■ **Work instructions**:
Word for word, give every line of the listing again.

■ **Information supplied**:
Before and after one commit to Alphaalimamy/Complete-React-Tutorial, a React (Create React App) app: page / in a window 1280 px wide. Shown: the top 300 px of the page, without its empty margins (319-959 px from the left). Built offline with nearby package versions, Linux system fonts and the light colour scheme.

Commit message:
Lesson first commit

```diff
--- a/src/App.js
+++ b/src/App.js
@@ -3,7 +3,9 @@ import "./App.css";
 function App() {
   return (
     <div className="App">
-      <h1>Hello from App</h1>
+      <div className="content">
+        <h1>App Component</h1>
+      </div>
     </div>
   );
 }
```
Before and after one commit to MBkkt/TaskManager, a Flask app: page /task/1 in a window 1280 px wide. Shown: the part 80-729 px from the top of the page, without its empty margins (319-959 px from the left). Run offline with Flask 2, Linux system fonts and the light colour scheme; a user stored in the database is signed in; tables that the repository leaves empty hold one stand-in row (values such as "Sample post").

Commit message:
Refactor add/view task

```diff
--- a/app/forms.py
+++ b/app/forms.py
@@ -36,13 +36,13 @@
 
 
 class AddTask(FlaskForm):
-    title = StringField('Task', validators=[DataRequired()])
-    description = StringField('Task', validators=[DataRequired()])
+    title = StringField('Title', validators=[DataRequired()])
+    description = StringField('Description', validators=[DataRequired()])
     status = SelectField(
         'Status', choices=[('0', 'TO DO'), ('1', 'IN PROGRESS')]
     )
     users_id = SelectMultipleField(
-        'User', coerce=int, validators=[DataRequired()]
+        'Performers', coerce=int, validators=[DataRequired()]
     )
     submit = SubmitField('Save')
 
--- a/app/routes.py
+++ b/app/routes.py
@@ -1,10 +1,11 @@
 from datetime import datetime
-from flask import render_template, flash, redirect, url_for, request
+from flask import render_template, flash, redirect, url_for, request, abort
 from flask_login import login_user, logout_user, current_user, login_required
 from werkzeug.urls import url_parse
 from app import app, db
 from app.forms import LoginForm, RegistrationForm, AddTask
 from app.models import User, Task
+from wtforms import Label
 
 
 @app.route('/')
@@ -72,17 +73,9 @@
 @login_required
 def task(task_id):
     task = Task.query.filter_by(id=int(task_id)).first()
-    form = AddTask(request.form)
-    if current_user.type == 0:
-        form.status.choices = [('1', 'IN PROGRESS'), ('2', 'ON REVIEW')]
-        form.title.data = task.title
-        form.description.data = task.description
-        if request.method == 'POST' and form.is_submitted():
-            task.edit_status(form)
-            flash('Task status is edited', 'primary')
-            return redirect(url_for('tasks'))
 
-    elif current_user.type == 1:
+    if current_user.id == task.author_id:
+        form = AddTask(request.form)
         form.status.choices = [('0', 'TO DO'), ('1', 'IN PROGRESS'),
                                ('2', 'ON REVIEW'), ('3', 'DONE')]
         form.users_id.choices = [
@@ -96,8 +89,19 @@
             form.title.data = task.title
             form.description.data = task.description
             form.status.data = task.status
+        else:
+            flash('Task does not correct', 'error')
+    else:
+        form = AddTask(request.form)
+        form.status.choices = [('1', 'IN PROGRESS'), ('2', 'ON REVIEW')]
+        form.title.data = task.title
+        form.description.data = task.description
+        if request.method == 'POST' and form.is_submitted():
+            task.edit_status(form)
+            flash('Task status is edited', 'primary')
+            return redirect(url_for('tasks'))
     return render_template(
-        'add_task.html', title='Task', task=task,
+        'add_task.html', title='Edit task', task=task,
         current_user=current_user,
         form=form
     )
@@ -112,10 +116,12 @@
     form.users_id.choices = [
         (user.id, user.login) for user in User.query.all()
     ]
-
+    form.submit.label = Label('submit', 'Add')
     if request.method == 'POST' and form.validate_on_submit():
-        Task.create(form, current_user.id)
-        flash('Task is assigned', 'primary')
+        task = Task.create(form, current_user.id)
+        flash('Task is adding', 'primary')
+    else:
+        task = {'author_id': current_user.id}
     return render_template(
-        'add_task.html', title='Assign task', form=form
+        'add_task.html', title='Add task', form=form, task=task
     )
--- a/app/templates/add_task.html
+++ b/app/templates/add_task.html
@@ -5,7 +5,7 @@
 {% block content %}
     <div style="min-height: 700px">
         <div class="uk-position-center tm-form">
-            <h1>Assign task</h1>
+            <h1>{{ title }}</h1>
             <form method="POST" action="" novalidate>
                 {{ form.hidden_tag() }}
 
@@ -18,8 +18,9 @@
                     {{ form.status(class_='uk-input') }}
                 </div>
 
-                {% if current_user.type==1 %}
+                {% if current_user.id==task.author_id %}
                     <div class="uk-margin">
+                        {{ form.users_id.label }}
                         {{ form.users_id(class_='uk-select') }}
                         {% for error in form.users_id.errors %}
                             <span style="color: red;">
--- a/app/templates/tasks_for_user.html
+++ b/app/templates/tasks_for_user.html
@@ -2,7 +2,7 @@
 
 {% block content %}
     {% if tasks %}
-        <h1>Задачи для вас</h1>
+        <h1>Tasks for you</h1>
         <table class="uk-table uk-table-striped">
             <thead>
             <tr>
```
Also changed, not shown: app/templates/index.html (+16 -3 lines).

■ **Exercise solution**:
Before and after one commit to Alphaalimamy/Complete-React-Tutorial, a React (Create React App) app: page / in a window 1280 px wide. Shown: the top 300 px of the page, without its empty margins (319-959 px from the left). Built offline with nearby package versions, Linux system fonts and the light colour scheme.

Commit message:
Lesson first commit

```diff
--- a/src/App.js
+++ b/src/App.js
@@ -3,7 +3,9 @@ import "./App.css";
 function App() {
   return (
     <div className="App">
-      <h1>Hello from App</h1>
+      <div className="content">
+        <h1>App Component</h1>
+      </div>
     </div>
   );
 }
```
Before and after one commit to MBkkt/TaskManager, a Flask app: page /task/1 in a window 1280 px wide. Shown: the part 80-729 px from the top of the page, without its empty margins (319-959 px from the left). Run offline with Flask 2, Linux system fonts and the light colour scheme; a user stored in the database is signed in; tables that the repository leaves empty hold one stand-in row (values such as "Sample post").

Commit message:
Refactor add/view task

```diff
--- a/app/forms.py
+++ b/app/forms.py
@@ -36,13 +36,13 @@
 
 
 class AddTask(FlaskForm):
-    title = StringField('Task', validators=[DataRequired()])
-    description = StringField('Task', validators=[DataRequired()])
+    title = StringField('Title', validators=[DataRequired()])
+    description = StringField('Description', validators=[DataRequired()])
     status = SelectField(
         'Status', choices=[('0', 'TO DO'), ('1', 'IN PROGRESS')]
     )
     users_id = SelectMultipleField(
-        'User', coerce=int, validators=[DataRequired()]
+        'Performers', coerce=int, validators=[DataRequired()]
     )
     submit = SubmitField('Save')
 
--- a/app/routes.py
+++ b/app/routes.py
@@ -1,10 +1,11 @@
 from datetime import datetime
-from flask import render_template, flash, redirect, url_for, request
+from flask import render_template, flash, redirect, url_for, request, abort
 from flask_login import login_user, logout_user, current_user, login_required
 from werkzeug.urls import url_parse
 from app import app, db
 from app.forms import LoginForm, RegistrationForm, AddTask
 from app.models import User, Task
+from wtforms import Label
 
 
 @app.route('/')
@@ -72,17 +73,9 @@
 @login_required
 def task(task_id):
     task = Task.query.filter_by(id=int(task_id)).first()
-    form = AddTask(request.form)
-    if current_user.type == 0:
-        form.status.choices = [('1', 'IN PROGRESS'), ('2', 'ON REVIEW')]
-        form.title.data = task.title
-        form.description.data = task.description
-        if request.method == 'POST' and form.is_submitted():
-            task.edit_status(form)
-            flash('Task status is edited', 'primary')
-            return redirect(url_for('tasks'))
 
-    elif current_user.type == 1:
+    if current_user.id == task.author_id:
+        form = AddTask(request.form)
         form.status.choices = [('0', 'TO DO'), ('1', 'IN PROGRESS'),
                                ('2', 'ON REVIEW'), ('3', 'DONE')]
         form.users_id.choices = [
@@ -96,8 +89,19 @@
             form.title.data = task.title
             form.description.data = task.description
             form.status.data = task.status
+        else:
+            flash('Task does not correct', 'error')
+    else:
+        form = AddTask(request.form)
+        form.status.choices = [('1', 'IN PROGRESS'), ('2', 'ON REVIEW')]
+        form.title.data = task.title
+        form.description.data = task.description
+        if request.method == 'POST' and form.is_submitted():
+            task.edit_status(form)
+            flash('Task status is edited', 'primary')
+            return redirect(url_for('tasks'))
     return render_template(
-        'add_task.html', title='Task', task=task,
+        'add_task.html', title='Edit task', task=task,
         current_user=current_user,
         form=form
     )
@@ -112,10 +116,12 @@
     form.users_id.choices = [
         (user.id, user.login) for user in User.query.all()
     ]
-
+    form.submit.label = Label('submit', 'Add')
     if request.method == 'POST' and form.validate_on_submit():
-        Task.create(form, current_user.id)
-        flash('Task is assigned', 'primary')
+        task = Task.create(form, current_user.id)
+        flash('Task is adding', 'primary')
+    else:
+        task = {'author_id': current_user.id}
     return render_template(
-        'add_task.html', title='Assign task', form=form
+        'add_task.html', title='Add task', form=form, task=task
     )
--- a/app/templates/add_task.html
+++ b/app/templates/add_task.html
@@ -5,7 +5,7 @@
 {% block content %}
     <div style="min-height: 700px">
         <div class="uk-position-center tm-form">
-            <h1>Assign task</h1>
+            <h1>{{ title }}</h1>
             <form method="POST" action="" novalidate>
                 {{ form.hidden_tag() }}
 
@@ -18,8 +18,9 @@
                     {{ form.status(class_='uk-input') }}
                 </div>
 
-                {% if current_user.type==1 %}
+                {% if current_user.id==task.author_id %}
                     <div class="uk-margin">
+                        {{ form.users_id.label }}
                         {{ form.users_id(class_='uk-select') }}
                         {% for error in form.users_id.errors %}
                             <span style="color: red;">
--- a/app/templates/tasks_for_user.html
+++ b/app/templates/tasks_for_user.html
@@ -2,7 +2,7 @@
 
 {% block content %}
     {% if tasks %}
-        <h1>Задачи для вас</h1>
+        <h1>Tasks for you</h1>
         <table class="uk-table uk-table-striped">
             <thead>
             <tr>
```
Also changed, not shown: app/templates/index.html (+16 -3 lines).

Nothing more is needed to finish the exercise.